### Action item:
Please show every line from the entries that carries the word "output".

==== Material supplied ====

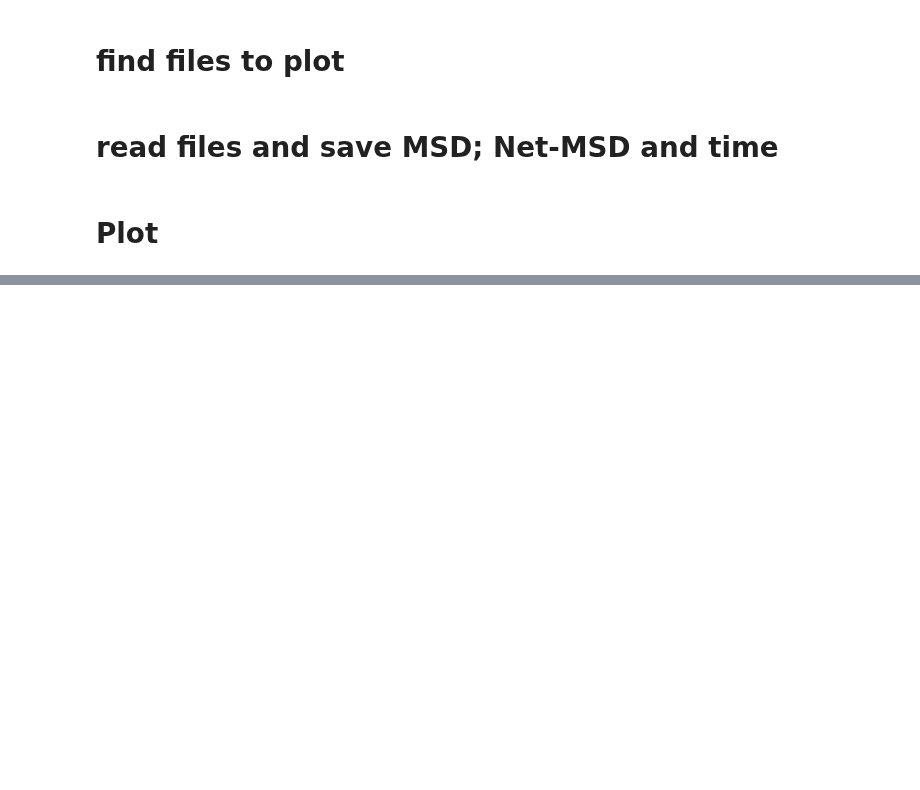
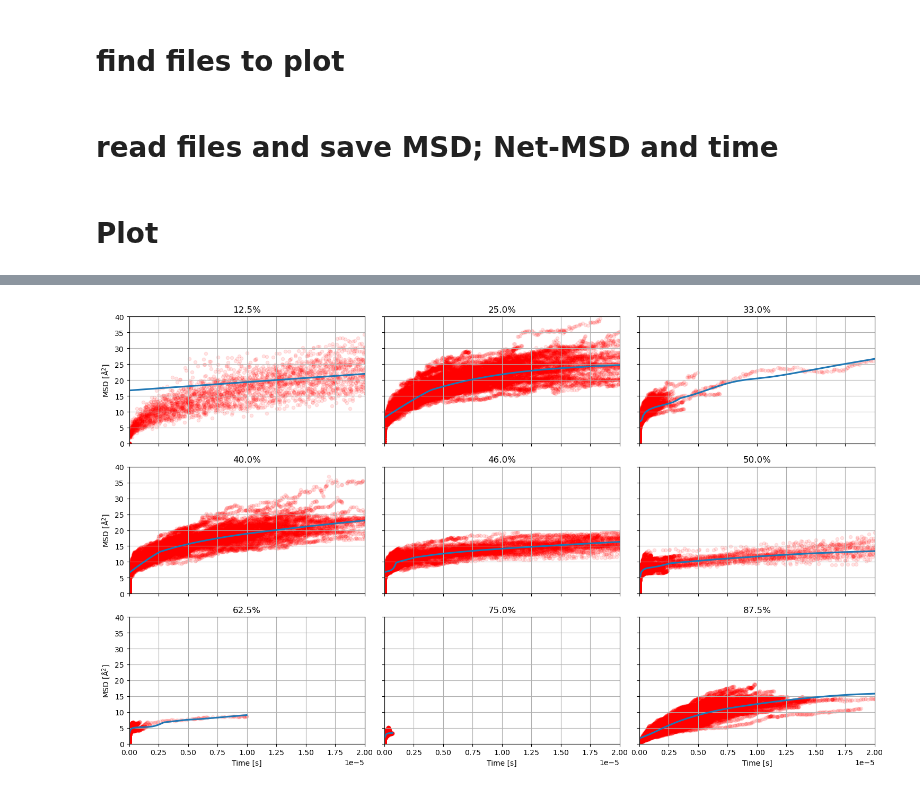
Before and after one commit to JohnLawrenceWargrave/jupyter_for_ARL, a Jupyter notebook: plot_kmc_MSD_over_time.ipynb, the cells around one changed output, grey strips where cells are left out. Saved outputs shown, nothing was run; the diff lists cells and outputs as text; code cells hidden in the pictures; blank space fills up the shorter version.

```diff
--- a/plot_kmc_MSD_over_time.ipynb
+++ b/plot_kmc_MSD_over_time.ipynb
@@ -80,20 +58,41 @@ for conc, df in dict_results.items():
-# %%
-# just MSD but all concentrations
-plt.figure(figsize=(10, 6))
-for conc in sorted(dict_results.keys(), key=float):
-    df = dict_results[conc]
-    scipy.optimize.curve_fit(lambda x, a, b, m: a * np.exp(b * x) + m * x, df['time in 1e+00 s'], df['MSD-Li'])
-    #sns.regplot(x=df['time in 1e+00 s'], y=df['MSD-Li'], label=f'{conc}%', scatter_kws={'s':20, 'alpha':0.01}, ci=95, order=1, lowess=True)
-    #sns.lineplot(x=df['time in 1e+00 s'], y=df['MSD-Li'], label=f'{conc}%')
-
-# manually set highest graph limits for better visibility
-plt.xlim(0, 2e-5)
-plt.ylim(0, 30)
-
-plt.xlabel('Time [s]')
-plt.ylabel(f'MSD [$\mathrm{{\AA}}^2$]')
-plt.title('MSD over Time for All Concentrations')
-plt.legend(title='Concentration')
-plt.grid()
-plt.tight_layout()
-plt.savefig(f'{simulation_folder}kmc_MSD_all_concentrations.png', dpi=300)
+# %%
+# MSD subplots per concentration
+concs = sorted(dict_results.keys(), key=float)
+n = len(concs)
+cols = min(3, n)               # choose columns (adjust)
+rows = math.ceil(n / cols)
+
+fig, axes = plt.subplots(rows, cols, figsize=(5*cols, 3*rows), sharex=True, sharey=True)
+axes_flat = axes.flatten() if isinstance(axes, np.ndarray) else [axes]
+
+for i, conc in enumerate(concs):
+    ax = axes_flat[i]
+    df = dict_results[conc]
+
+    # plot per-subplot (no CI fill)
+    sns.regplot(x=df['time in 1e+00 s'], y=df['MSD-Li'], ax=ax, scatter_kws={'s':20, 'alpha':0.1, 'color':'red'}, ci=95, order=1, lowess=True)
+
+    # add lineplot for bad regression
+    #if conc == '12.5':
+        #time = df['time in 1e+00 s'].round(6)
+        #sns.lineplot(x=time, y=df['MSD-Li'], ax=ax, color='green', estimator='mean', errorbar=('ci', 95), label='_nolegend_')
+
+    ax.set_title(f'{conc}%')
+
+    ax.set_xlim(0, 2e-5)
+    ax.set_ylim(0, 40)
+    ax.grid(True)
+
+for ax in axes.flat:
+    ax.set(xlabel='Time [s]', ylabel=f'MSD [$\mathrm{{\AA}}^2$]')
+
+# Hide x labels and tick labels for all plots that are not
+for ax in axes.flat:
+    ax.label_outer()
+
+plt.legend([], [], frameon=False)
+plt.tight_layout()
+fig.savefig(f'{simulation_folder}kmc_MSD_all_concentrations_subplots.png', dpi=300, bbox_inches='tight')
+plt.show()
+# %% [output]
+[figure, added]
```
Also changed, not shown: parts of 9 cells of this notebook, 1 other file.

====

### Answer space:
Before and after one commit to JohnLawrenceWargrave/jupyter_for_ARL, a Jupyter notebook: plot_kmc_MSD_over_time.ipynb, the cells around one changed output, grey strips where cells are left out. Saved outputs shown, nothing was run; the diff lists cells and outputs as text; code cells hidden in the pictures; blank space fills up the shorter version.
+# %% [output]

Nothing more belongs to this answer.